In a saturated industry with limited growth opportunities, content does act as a differentiator for telecoms operators looking to complement their broadband businesses. For instance, BT Sport was recently awarded the rights to a range of Premier League soccer matches for a further three years at a cost of £295 million per season.
BT's package, however, amounts to 21% inflation per game so far and consists of 32 matches at a less attractive time slot, compared with 42 matches previously, analysts at Berenberg pointed out in a recent research note. They added that this raised questions about whether BT Sport was at risk of becoming a "sub-scale" player in content.
Also weighing in on the debate, Vodafone Group Plc's CEO recently shared his skepticism about the ability to monetize exclusive content rights, noting that soccer rights in particular had become increasingly more expensive over the years.
Similarly wary of content ownership, Verizon Communications Inc. CEO Lowell McAdam suggested during a recent earnings conference call that being a large distributor might be a "reasonable" substitute for owning content. As such, the company would not consider a large media play.
That said, with content rights only amounting to 5% of BT's operating expenses, Berenberg warned against "overstating" their impact.
BT said it is more committed to aggregating content outside of live sports, where its two million TV customers and just over five million BT Sport clients are a far cry from the client base of its larger competitor Sky plc and global over-the-top players Amazon.com Inc. and Netflix Inc.
"Netflix is proving to be a phenomenal proposition for customers. I do not think anyone who is running a network can be in denial of that," Patterson said.

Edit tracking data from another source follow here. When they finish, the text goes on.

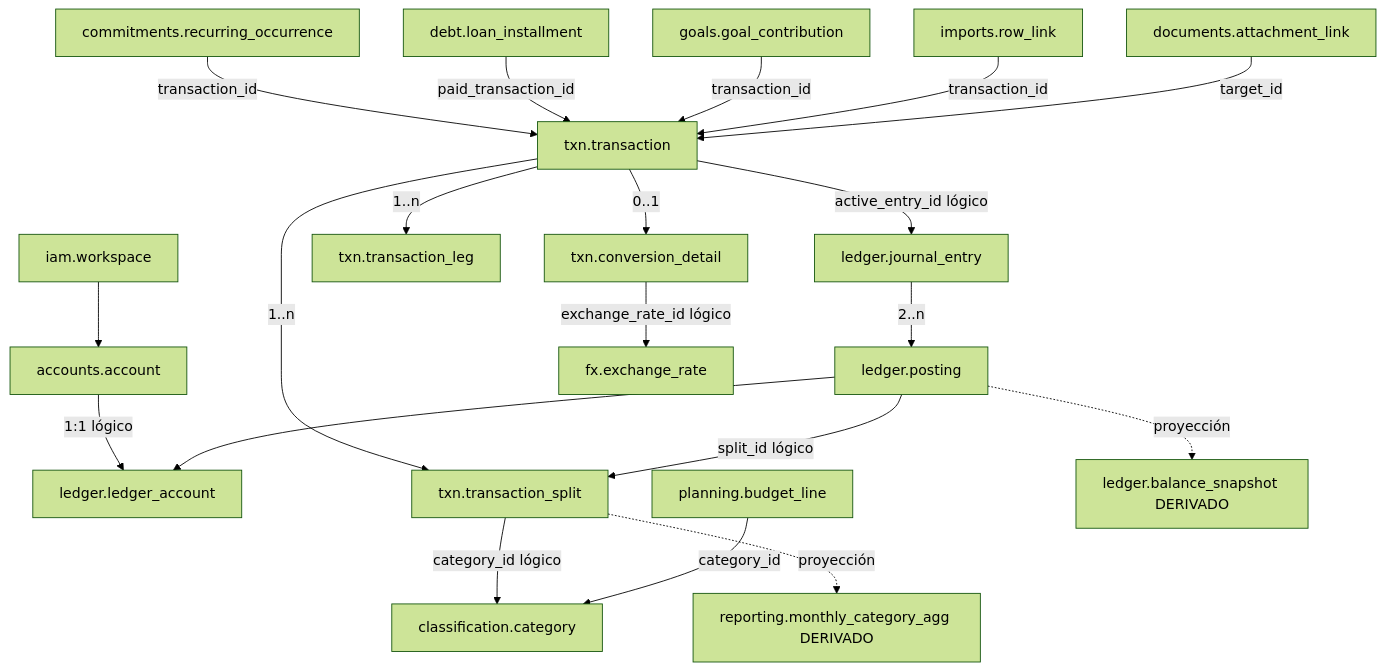
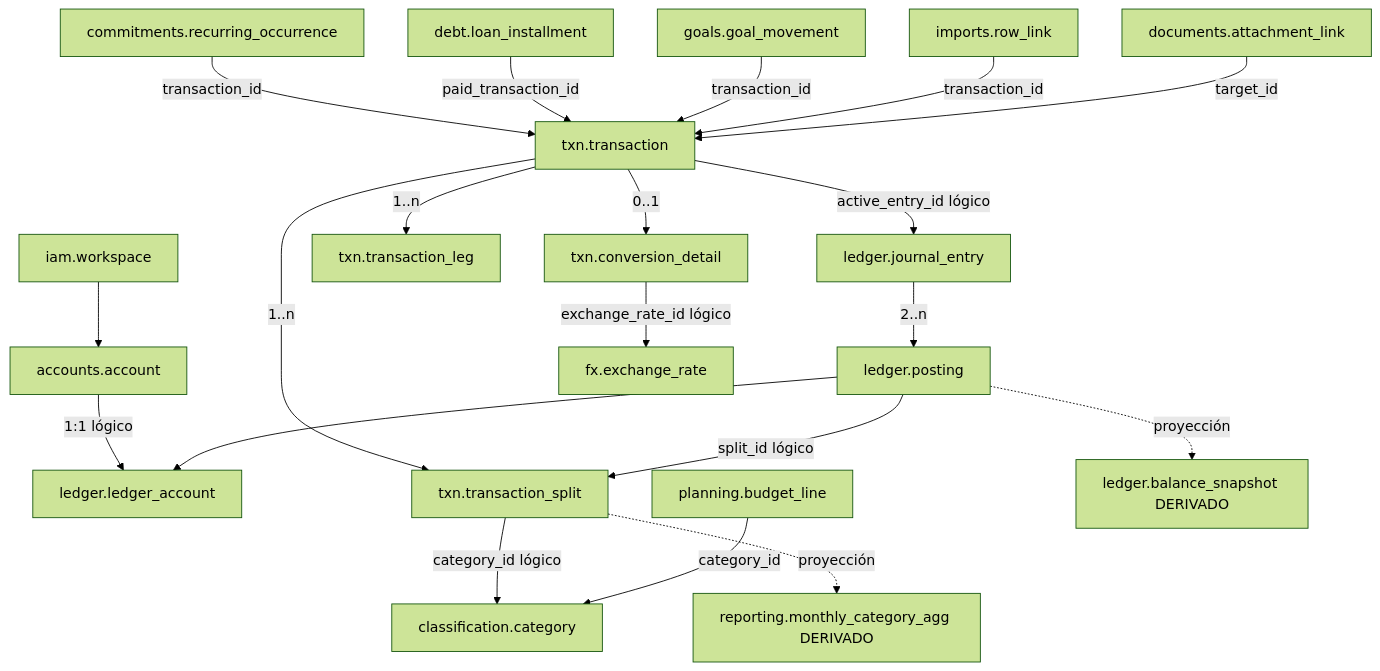
Before and after one commit to manuXD270516/personal-finances: the second of 22 diagrams in docs/08-data-model.md, drawn with Mermaid (forest theme). The commit also changed other lines of this file and 254 other files, not shown here.

````diff
--- a/docs/08-data-model.md
+++ b/docs/08-data-model.md
@@ -153,22 +153,22 @@
 ```mermaid
 flowchart TB
   WS[iam.workspace] --> ACC[accounts.account]
   ACC -->|1:1 lógico| LA[ledger.ledger_account]
   TX[txn.transaction] -->|1..n| SP[txn.transaction_split]
   TX -->|active_entry_id lógico| JE[ledger.journal_entry]
   TX -->|1..n| LEG[txn.transaction_leg]
   JE -->|2..n| PO[ledger.posting]
   PO -->|split_id lógico| SP
   PO --> LA
   TX -->|0..1| CD[txn.conversion_detail]
   CD -->|exchange_rate_id lógico| FR[fx.exchange_rate]
   SP -->|category_id lógico| CAT[classification.category]
   OCC[commitments.recurring_occurrence] -->|transaction_id| TX
   INST[debt.loan_installment] -->|paid_transaction_id| TX
-  GC[goals.goal_contribution] -->|transaction_id| TX
+  GM[goals.goal_movement] -->|transaction_id| TX
   IR[imports.row_link] -->|transaction_id| TX
   AL[documents.attachment_link] -->|target_id| TX
   BL[planning.budget_line] -->|category_id| CAT
   PO -. proyección .-> SNAP[ledger.balance_snapshot DERIVADO]
   SP -. proyección .-> AGG[reporting.monthly_category_agg DERIVADO]
 ```
````
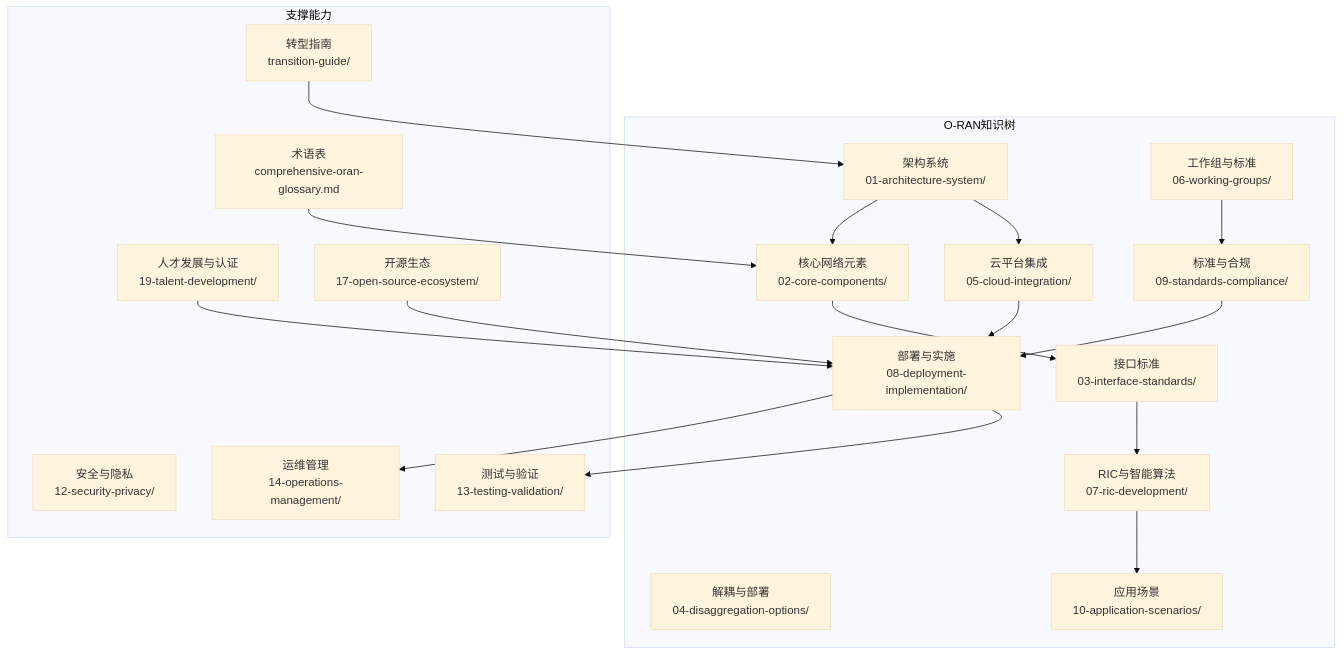
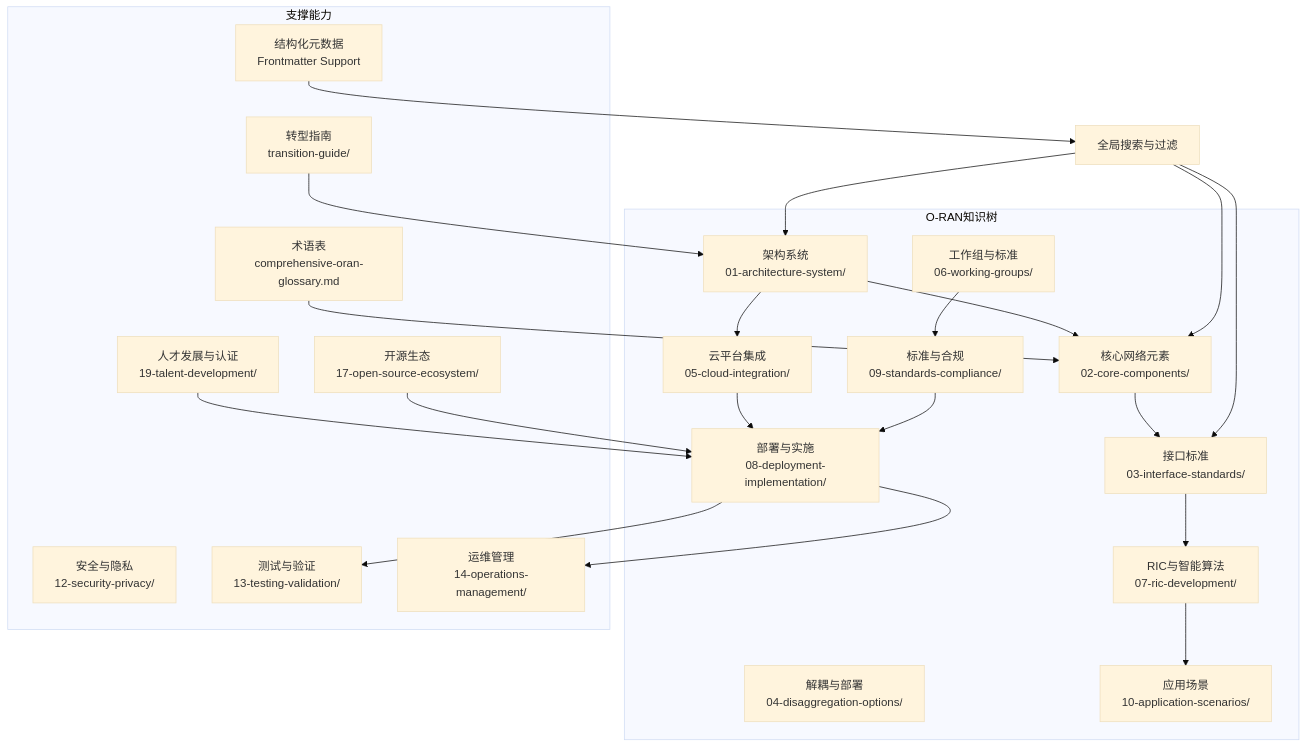
The second of 6 diagrams in .qoder/repowiki/zh/content/项目概述.md (allengaller/oran-database), drawn with Mermaid (base theme) before and after one commit. The commit also changed other lines of this file and 13 other files, not shown here.

````diff
--- a/.qoder/repowiki/zh/content/项目概述.md
+++ b/.qoder/repowiki/zh/content/项目概述.md
@@ -98,38 +110,43 @@
 ```mermaid
 graph TB
 subgraph "O-RAN知识树"
 Arch["架构系统<br/>01-architecture-system/"]
 Core["核心网络元素<br/>02-core-components/"]
 IF["接口标准<br/>03-interface-standards/"]
 Dis["解耦与部署<br/>04-disaggregation-options/"]
 Cloud["云平台集成<br/>05-cloud-integration/"]
 WG["工作组与标准<br/>06-working-groups/"]
 RIC["RIC与智能算法<br/>07-ric-development/"]
 Impl["部署与实施<br/>08-deployment-implementation/"]
 Std["标准与合规<br/>09-standards-compliance/"]
 App["应用场景<br/>10-application-scenarios/"]
 end
 subgraph "支撑能力"
 Tal["人才发展与认证<br/>19-talent-development/"]
 Sec["安全与隐私<br/>12-security-privacy/"]
 Test["测试与验证<br/>13-testing-validation/"]
 Ops["运维管理<br/>14-operations-management/"]
 Eco["开源生态<br/>17-open-source-ecosystem/"]
 Gloss["术语表<br/>comprehensive-oran-glossary.md"]
 Trans["转型指南<br/>transition-guide/"]
+Meta["结构化元数据<br/>Frontmatter Support"]
 end
 Arch --> Core
 Core --> IF
 IF --> RIC
 Arch --> Cloud
 Cloud --> Impl
 Impl --> Ops
 Impl --> Test
 RIC --> App
 Std --> Impl
 WG --> Std
 Tal --> Impl
 Eco --> Impl
 Gloss --> Core
 Trans --> Arch
+Meta --> All["全局搜索与过滤"]
+All --> Arch
+All --> Core
+All --> IF
 ```
````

So BT does not intend to be a producer of content. "In more general entertainment, our position is more of an aggregator," he clarified, concluding that the group's content strategy would mostly focus on aggregation.